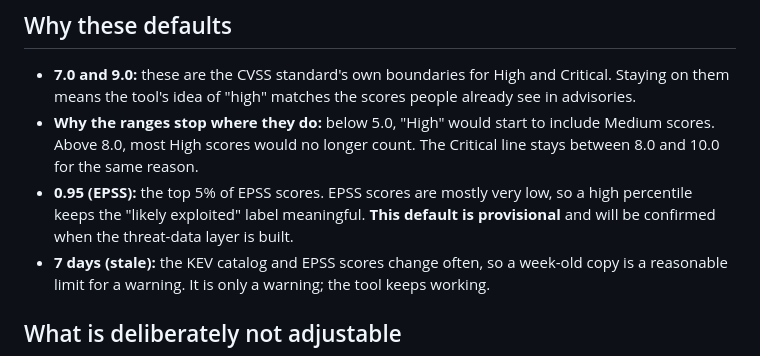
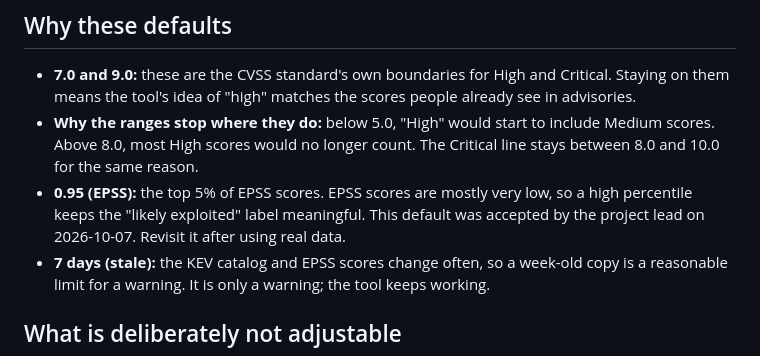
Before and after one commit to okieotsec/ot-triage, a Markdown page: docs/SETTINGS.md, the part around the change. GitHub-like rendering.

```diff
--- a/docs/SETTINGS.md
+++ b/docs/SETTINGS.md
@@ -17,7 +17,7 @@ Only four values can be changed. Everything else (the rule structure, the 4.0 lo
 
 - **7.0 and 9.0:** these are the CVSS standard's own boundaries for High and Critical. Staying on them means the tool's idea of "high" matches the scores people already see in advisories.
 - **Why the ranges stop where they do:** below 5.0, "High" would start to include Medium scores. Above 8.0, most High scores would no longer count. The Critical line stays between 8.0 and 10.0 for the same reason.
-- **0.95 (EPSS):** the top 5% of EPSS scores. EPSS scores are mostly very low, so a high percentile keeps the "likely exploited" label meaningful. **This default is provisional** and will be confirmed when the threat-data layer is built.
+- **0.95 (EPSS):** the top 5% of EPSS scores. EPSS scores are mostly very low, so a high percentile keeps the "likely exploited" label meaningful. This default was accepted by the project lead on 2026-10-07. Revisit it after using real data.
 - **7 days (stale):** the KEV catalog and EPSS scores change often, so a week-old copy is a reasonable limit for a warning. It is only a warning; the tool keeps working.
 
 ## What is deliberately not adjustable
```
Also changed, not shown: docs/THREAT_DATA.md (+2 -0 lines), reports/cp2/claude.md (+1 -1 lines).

******************************

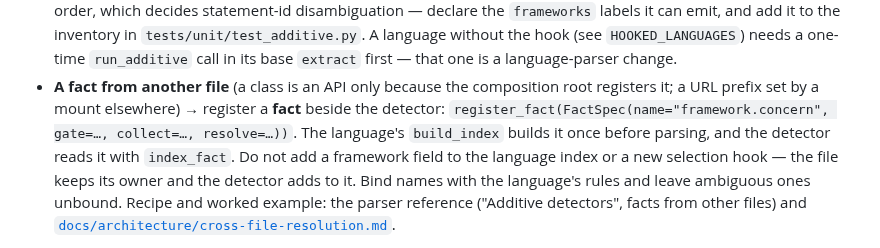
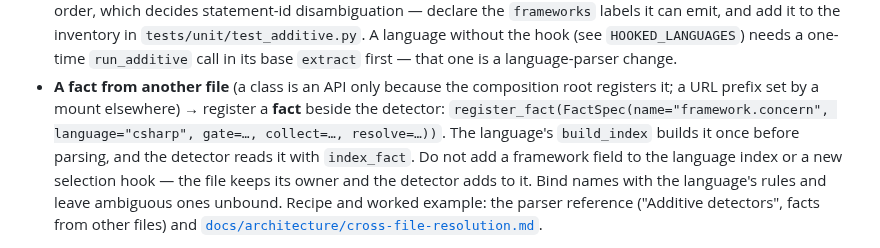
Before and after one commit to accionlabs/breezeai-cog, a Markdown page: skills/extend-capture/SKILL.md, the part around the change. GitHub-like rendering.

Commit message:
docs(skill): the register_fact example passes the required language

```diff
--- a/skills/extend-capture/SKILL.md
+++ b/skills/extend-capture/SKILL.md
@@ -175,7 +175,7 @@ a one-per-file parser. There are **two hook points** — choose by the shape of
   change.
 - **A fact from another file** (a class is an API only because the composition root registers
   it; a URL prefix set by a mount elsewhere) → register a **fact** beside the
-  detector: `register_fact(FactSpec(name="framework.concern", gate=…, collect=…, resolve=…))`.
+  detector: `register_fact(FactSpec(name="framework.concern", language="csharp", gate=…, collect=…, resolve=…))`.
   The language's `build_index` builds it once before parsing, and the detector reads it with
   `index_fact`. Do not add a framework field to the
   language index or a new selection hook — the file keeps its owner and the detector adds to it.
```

******************************

— Task objective —
When a line in the material above includes the word "docs", copy that line.

— Written response —
Before and after one commit to okieotsec/ot-triage, a Markdown page: docs/SETTINGS.md, the part around the change. GitHub-like rendering.
--- a/docs/SETTINGS.md
+++ b/docs/SETTINGS.md
Also changed, not shown: docs/THREAT_DATA.md (+2 -0 lines), reports/cp2/claude.md (+1 -1 lines).
docs(skill): the register_fact example passes the required language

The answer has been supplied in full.